Return the full listing below, unchanged.

** SUPPLIED RECORDS follows **

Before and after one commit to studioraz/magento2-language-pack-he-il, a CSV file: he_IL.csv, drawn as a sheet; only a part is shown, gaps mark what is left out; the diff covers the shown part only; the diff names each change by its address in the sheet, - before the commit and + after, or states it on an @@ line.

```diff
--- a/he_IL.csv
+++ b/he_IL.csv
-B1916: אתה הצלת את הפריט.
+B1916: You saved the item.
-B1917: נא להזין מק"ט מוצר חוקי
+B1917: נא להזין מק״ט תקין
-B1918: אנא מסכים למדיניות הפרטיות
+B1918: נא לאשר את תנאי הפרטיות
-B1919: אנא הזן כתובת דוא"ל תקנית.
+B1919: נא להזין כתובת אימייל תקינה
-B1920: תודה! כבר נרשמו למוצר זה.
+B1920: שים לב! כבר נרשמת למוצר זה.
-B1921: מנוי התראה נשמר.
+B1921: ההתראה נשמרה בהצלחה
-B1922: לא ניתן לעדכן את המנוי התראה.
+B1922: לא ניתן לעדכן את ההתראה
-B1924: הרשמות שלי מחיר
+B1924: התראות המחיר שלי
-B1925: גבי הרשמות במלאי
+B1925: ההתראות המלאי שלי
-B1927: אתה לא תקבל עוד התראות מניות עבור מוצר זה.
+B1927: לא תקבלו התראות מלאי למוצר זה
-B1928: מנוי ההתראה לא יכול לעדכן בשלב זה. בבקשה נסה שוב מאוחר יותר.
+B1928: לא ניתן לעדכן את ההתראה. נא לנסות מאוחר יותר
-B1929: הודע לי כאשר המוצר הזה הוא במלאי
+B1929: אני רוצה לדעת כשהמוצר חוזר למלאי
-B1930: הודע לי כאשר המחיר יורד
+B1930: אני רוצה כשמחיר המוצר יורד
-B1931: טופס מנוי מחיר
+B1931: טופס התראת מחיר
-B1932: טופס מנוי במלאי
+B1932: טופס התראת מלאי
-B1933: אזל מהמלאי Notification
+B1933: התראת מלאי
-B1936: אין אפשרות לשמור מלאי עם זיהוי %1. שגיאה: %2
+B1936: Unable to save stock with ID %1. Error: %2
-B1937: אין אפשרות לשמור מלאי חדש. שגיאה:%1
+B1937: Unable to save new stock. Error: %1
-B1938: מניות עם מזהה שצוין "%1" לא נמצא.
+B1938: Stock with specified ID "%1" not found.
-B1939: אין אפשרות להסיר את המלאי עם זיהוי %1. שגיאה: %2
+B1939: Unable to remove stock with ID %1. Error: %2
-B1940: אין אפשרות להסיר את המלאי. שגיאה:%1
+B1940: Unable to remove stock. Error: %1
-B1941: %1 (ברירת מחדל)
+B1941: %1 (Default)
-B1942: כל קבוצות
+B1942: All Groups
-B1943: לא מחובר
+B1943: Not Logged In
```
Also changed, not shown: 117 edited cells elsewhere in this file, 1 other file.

** End of SUPPLIED RECORDS **

#### RESPONSE TO THE TASK
Before and after one commit to studioraz/magento2-language-pack-he-il, a CSV file: he_IL.csv, drawn as a sheet; only a part is shown, gaps mark what is left out; the diff covers the shown part only; the diff names each change by its address in the sheet, - before the commit and + after, or states it on an @@ line.

```diff
--- a/he_IL.csv
+++ b/he_IL.csv
-B1916: אתה הצלת את הפריט.
+B1916: You saved the item.
-B1917: נא להזין מק"ט מוצר חוקי
+B1917: נא להזין מק״ט תקין
-B1918: אנא מסכים למדיניות הפרטיות
+B1918: נא לאשר את תנאי הפרטיות
-B1919: אנא הזן כתובת דוא"ל תקנית.
+B1919: נא להזין כתובת אימייל תקינה
-B1920: תודה! כבר נרשמו למוצר זה.
+B1920: שים לב! כבר נרשמת למוצר זה.
-B1921: מנוי התראה נשמר.
+B1921: ההתראה נשמרה בהצלחה
-B1922: לא ניתן לעדכן את המנוי התראה.
+B1922: לא ניתן לעדכן את ההתראה
-B1924: הרשמות שלי מחיר
+B1924: התראות המחיר שלי
-B1925: גבי הרשמות במלאי
+B1925: ההתראות המלאי שלי
-B1927: אתה לא תקבל עוד התראות מניות עבור מוצר זה.
+B1927: לא תקבלו התראות מלאי למוצר זה
-B1928: מנוי ההתראה לא יכול לעדכן בשלב זה. בבקשה נסה שוב מאוחר יותר.
+B1928: לא ניתן לעדכן את ההתראה. נא לנסות מאוחר יותר
-B1929: הודע לי כאשר המוצר הזה הוא במלאי
+B1929: אני רוצה לדעת כשהמוצר חוזר למלאי
-B1930: הודע לי כאשר המחיר יורד
+B1930: אני רוצה כשמחיר המוצר יורד
-B1931: טופס מנוי מחיר
+B1931: טופס התראת מחיר
-B1932: טופס מנוי במלאי
+B1932: טופס התראת מלאי
-B1933: אזל מהמלאי Notification
+B1933: התראת מלאי
-B1936: אין אפשרות לשמור מלאי עם זיהוי %1. שגיאה: %2
+B1936: Unable to save stock with ID %1. Error: %2
-B1937: אין אפשרות לשמור מלאי חדש. שגיאה:%1
+B1937: Unable to save new stock. Error: %1
-B1938: מניות עם מזהה שצוין "%1" לא נמצא.
+B1938: Stock with specified ID "%1" not found.
-B1939: אין אפשרות להסיר את המלאי עם זיהוי %1. שגיאה: %2
+B1939: Unable to remove stock with ID %1. Error: %2
-B1940: אין אפשרות להסיר את המלאי. שגיאה:%1
+B1940: Unable to remove stock. Error: %1
-B1941: %1 (ברירת מחדל)
+B1941: %1 (Default)
-B1942: כל קבוצות
+B1942: All Groups
-B1943: לא מחובר
+B1943: Not Logged In
```
Also changed, not shown: 117 edited cells elsewhere in this file, 1 other file.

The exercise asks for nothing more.